Australia has had an organised, government-subsidised cervical screening program in place since 1991, and yet, while the program has been successful in reducing both cervical cancer incidence and mortality, socioeconomic and geographic disparities persist in cervical cancer . Lower socioeconomic status is associated with lower participation in cervical screening and higher cervical cancer incidence and mortality . Residing in outer regional areas of Australia is associated with higher cervical cancer mortality compared to more urban areas of Australia  (but not incidence, suggesting treatment variation may be a factor) ; while residing in remote or very remote regions is associated with both higher incidence and mortality . In contrast, the uptake of school-based HPV vaccination  and, as reported here, its impact on genital warts, appears to have been relatively equal across socioeconomic groups including in different remoteness areas.
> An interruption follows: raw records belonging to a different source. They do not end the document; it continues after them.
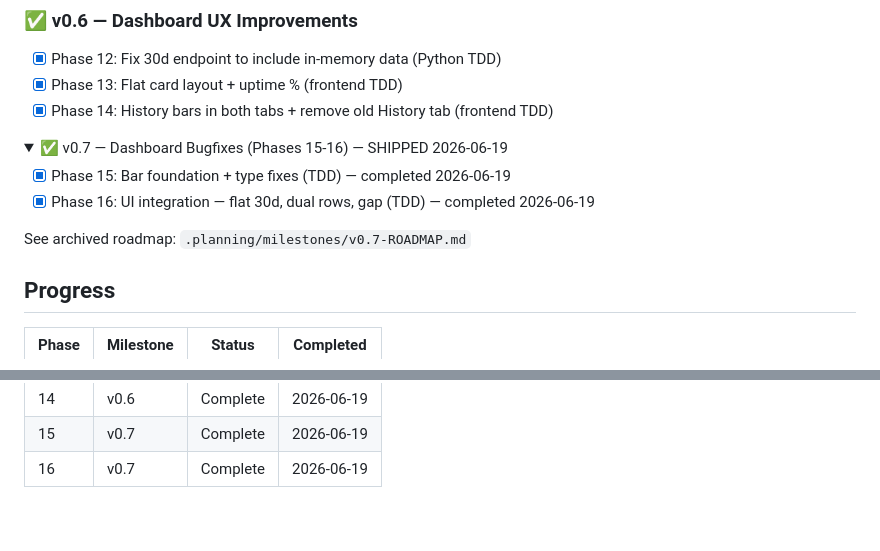
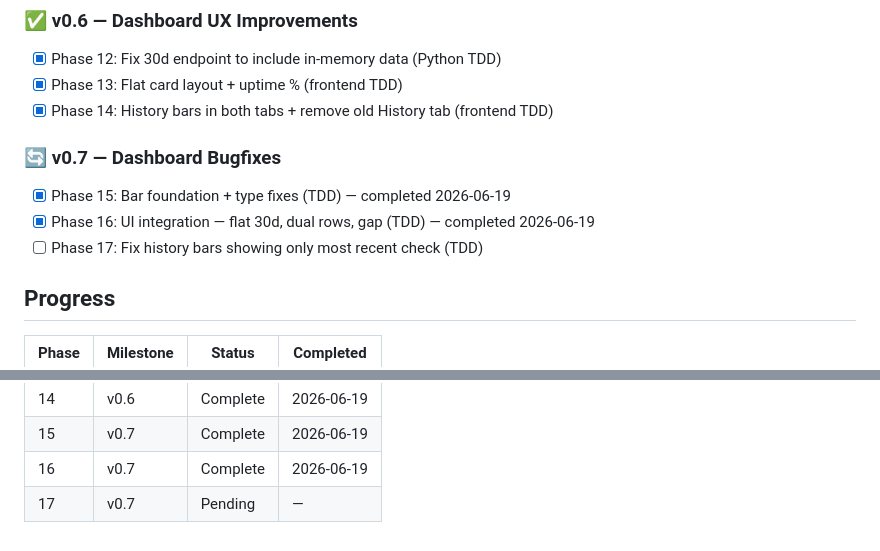
Before and after one commit to tkr41850-debug/meshtest, a Markdown page: .planning/ROADMAP.md, 2 parts joined by grey strips. Drawn GitHub-style; folded sections open.

```diff
--- a/.planning/ROADMAP.md
+++ b/.planning/ROADMAP.md
@@ -66,14 +66,11 @@ Completed 2026-06-19. See `.planning/milestones/v0.5-ROADMAP.md` for full detail
 - [x] Phase 13: Flat card layout + uptime % (frontend TDD)
 - [x] Phase 14: History bars in both tabs + remove old History tab (frontend TDD)
 
-<details>
-<summary>✅ v0.7 — Dashboard Bugfixes (Phases 15-16) — SHIPPED 2026-06-19</summary>
+### 🔄 v0.7 — Dashboard Bugfixes
 
 - [x] Phase 15: Bar foundation + type fixes (TDD) — completed 2026-06-19
 - [x] Phase 16: UI integration — flat 30d, dual rows, gap (TDD) — completed 2026-06-19
-
-See archived roadmap: `.planning/milestones/v0.7-ROADMAP.md`
-</details>
+- [ ] Phase 17: Fix history bars showing only most recent check (TDD)
 
 ## Progress
 
@@ -100,3 +97,4 @@ See archived roadmap: `.planning/milestones/v0.7-ROADMAP.md`
 | 14 | v0.6 | Complete | 2026-06-19 |
 | 15 | v0.7 | Complete | 2026-06-19 |
 | 16 | v0.7 | Complete | 2026-06-19 |
+| 17 | v0.7 | Pending | — |
```
Also changed, not shown: .planning/PROJECT.md (+4 -0 lines), .planning/STATE.md (+8 -6 lines).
This is potentially due to high school-participation rates ; the relative ease of vaccine administration (three doses) compared to repeated cervical cancer screening over many years; comparatively smaller (if any) out of pocket costs; and fewer issues of access (which for example are potentially a factor in poorer cancer survival in more remote areas) . This suggests that the school-based HPV vaccination program in Australia may play an important role in reducing disparities in cervical cancer, which exist even in the context of an organised screening program and publicly-subsidised healthcare more broadly. The finding of relatively equal vaccine uptake in Australia [3, 4] is consistent with data from other countries suggesting that school-based programs result in more equitable uptake across socioeconomic strata [23–26], implying our findings on impact may also have relevance for other settings. It is therefore very important to continue to monitor both HPV vaccine uptake and impact in subgroups to ensure that the results observed to date continue. It will also be useful to assess the impact of HPV vaccination on cervical abnormalities by socioeconomic status and remoteness area to ascertain whether these findings for genital warts are also observed in cervical cancer precursors; however as records of cervical abnormalities on screening registers only include women who attend for screening and screening attendance varies by SES , this approach will have some limitations. Therefore monitoring of genital warts in population subgroups is likely to continue to be useful, and will additionally offer the opportunity to examine vaccine impact in subgroups of males, who have been included in the HPV vaccination program since 2013.